Dataset excerpts:
↓

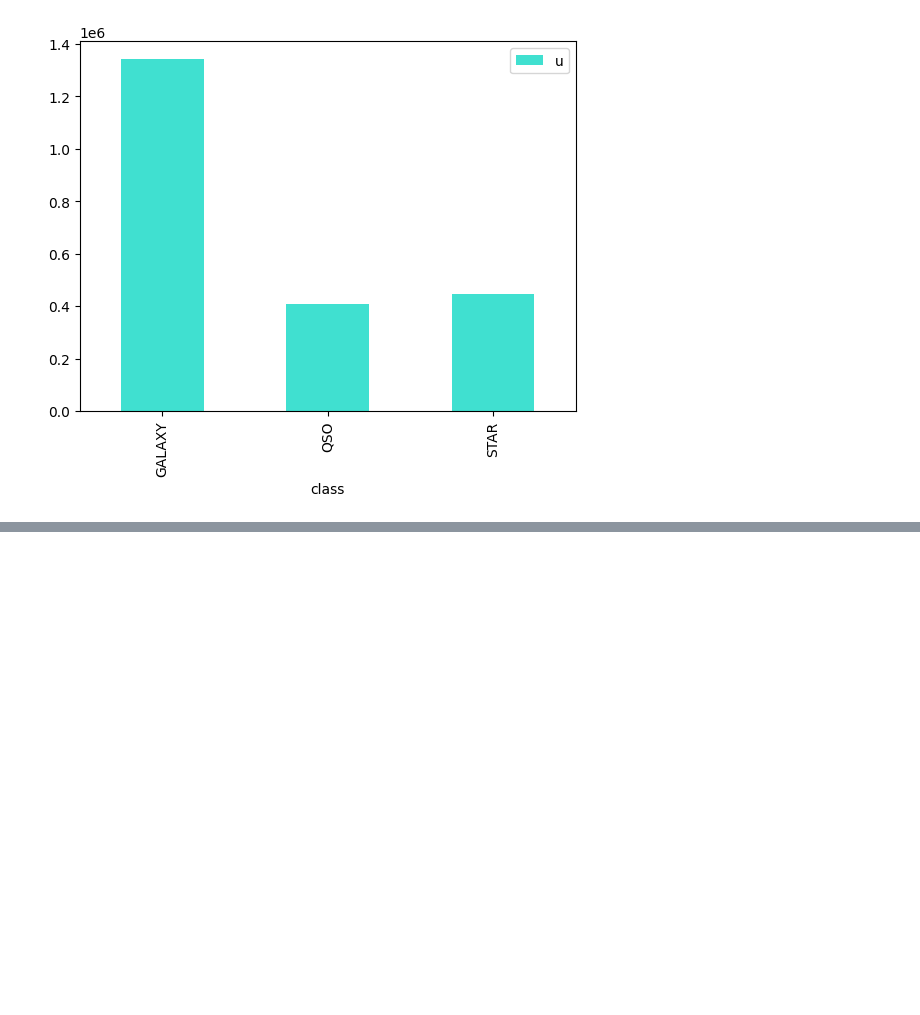
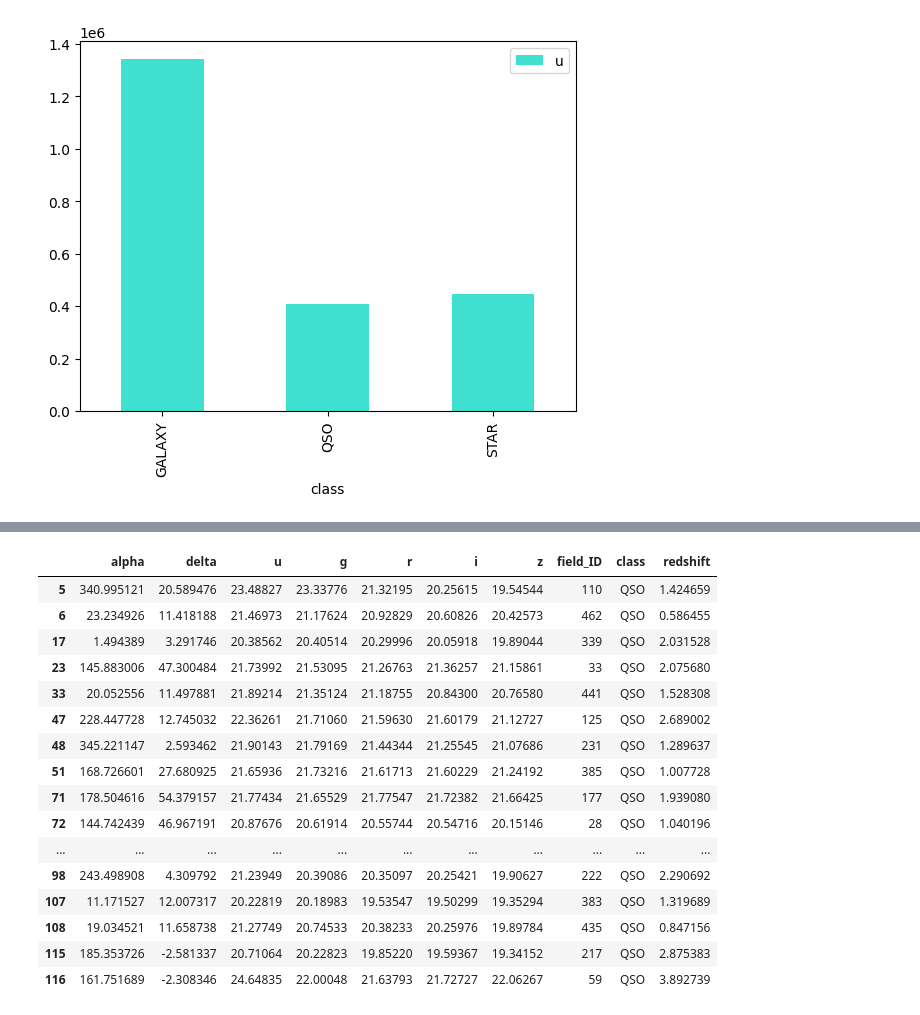
Before and after one commit to januaryeve/Stellar_Classification, a Jupyter notebook: Stellar_Classification_Code.ipynb, the cells around one changed output, grey strips where cells are left out. Drawn from its saved outputs; the diff is of its cells as text; code cells hidden in the pictures; blank space fills up the shorter version.

```diff
--- a/Stellar_Classification_Code.ipynb
+++ b/Stellar_Classification_Code.ipynb
@@ -77,0 +127,28 @@ plt.show()
+# %%
+#dropping galaxies and stars from the set
+
+
+
+df.drop(df.loc[df['class']==str('GALAXY')].index, inplace=True)
+df.drop(df.loc[df['class']==str('STAR')].index, inplace=True)
+
+
+df.head(20)
+# %% [output]
+|  | alpha | delta | u | g | r | i | z | field_ID | class | redshift |
+| 5 | 340.995121 | 20.589476 | 23.48827 | 23.33776 | 21.32195 | 20.25615 | 19.54544 | 110 | QSO | 1.424659 |
+| 6 | 23.234926 | 11.418188 | 21.46973 | 21.17624 | 20.92829 | 20.60826 | 20.42573 | 462 | QSO | 0.586455 |
+| 17 | 1.494389 | 3.291746 | 20.38562 | 20.40514 | 20.29996 | 20.05918 | 19.89044 | 339 | QSO | 2.031528 |
+| 23 | 145.883006 | 47.300484 | 21.73992 | 21.53095 | 21.26763 | 21.36257 | 21.15861 | 33 | QSO | 2.075680 |
+| 33 | 20.052556 | 11.497881 | 21.89214 | 21.35124 | 21.18755 | 20.84300 | 20.76580 | 441 | QSO | 1.528308 |
+| 47 | 228.447728 | 12.745032 | 22.36261 | 21.71060 | 21.59630 | 21.60179 | 21.12727 | 125 | QSO | 2.689002 |
+| 48 | 345.221147 | 2.593462 | 21.90143 | 21.79169 | 21.44344 | 21.25545 | 21.07686 | 231 | QSO | 1.289637 |
+| 51 | 168.726601 | 27.680925 | 21.65936 | 21.73216 | 21.61713 | 21.60229 | 21.24192 | 385 | QSO | 1.007728 |
+| 71 | 178.504616 | 54.379157 | 21.77434 | 21.65529 | 21.77547 | 21.72382 | 21.66425 | 177 | QSO | 1.939080 |
+| 72 | 144.742439 | 46.967191 | 20.87676 | 20.61914 | 20.55744 | 20.54716 | 20.15146 | 28 | QSO | 1.040196 |
+| ... | ... | ... | ... | ... | ... | ... | ... | ... | ... | ... |
+| 98 | 243.498908 | 4.309792 | 21.23949 | 20.39086 | 20.35097 | 20.25421 | 19.90627 | 222 | QSO | 2.290692 |
+| 107 | 11.171527 | 12.007317 | 20.22819 | 20.18983 | 19.53547 | 19.50299 | 19.35294 | 383 | QSO | 1.319689 |
+| 108 | 19.034521 | 11.658738 | 21.27749 | 20.74533 | 20.38233 | 20.25976 | 19.89784 | 435 | QSO | 0.847156 |
+| 115 | 185.353726 | -2.581337 | 20.71064 | 20.22823 | 19.85220 | 19.59367 | 19.34152 | 217 | QSO | 2.875383 |
+| 116 | 161.751689 | -2.308346 | 24.64835 | 22.00048 | 21.63793 | 21.72727 | 22.06267 | 59 | QSO | 3.892739 |
```
Also changed, not shown: parts of 10 cells of this notebook.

↑

What is expected: Take every line in the preceding listing that contains "True" and copy it.

Result of the exercise:
+df.drop(df.loc[df['class']==str('GALAXY')].index, inplace=True)
+df.drop(df.loc[df['class']==str('STAR')].index, inplace=True)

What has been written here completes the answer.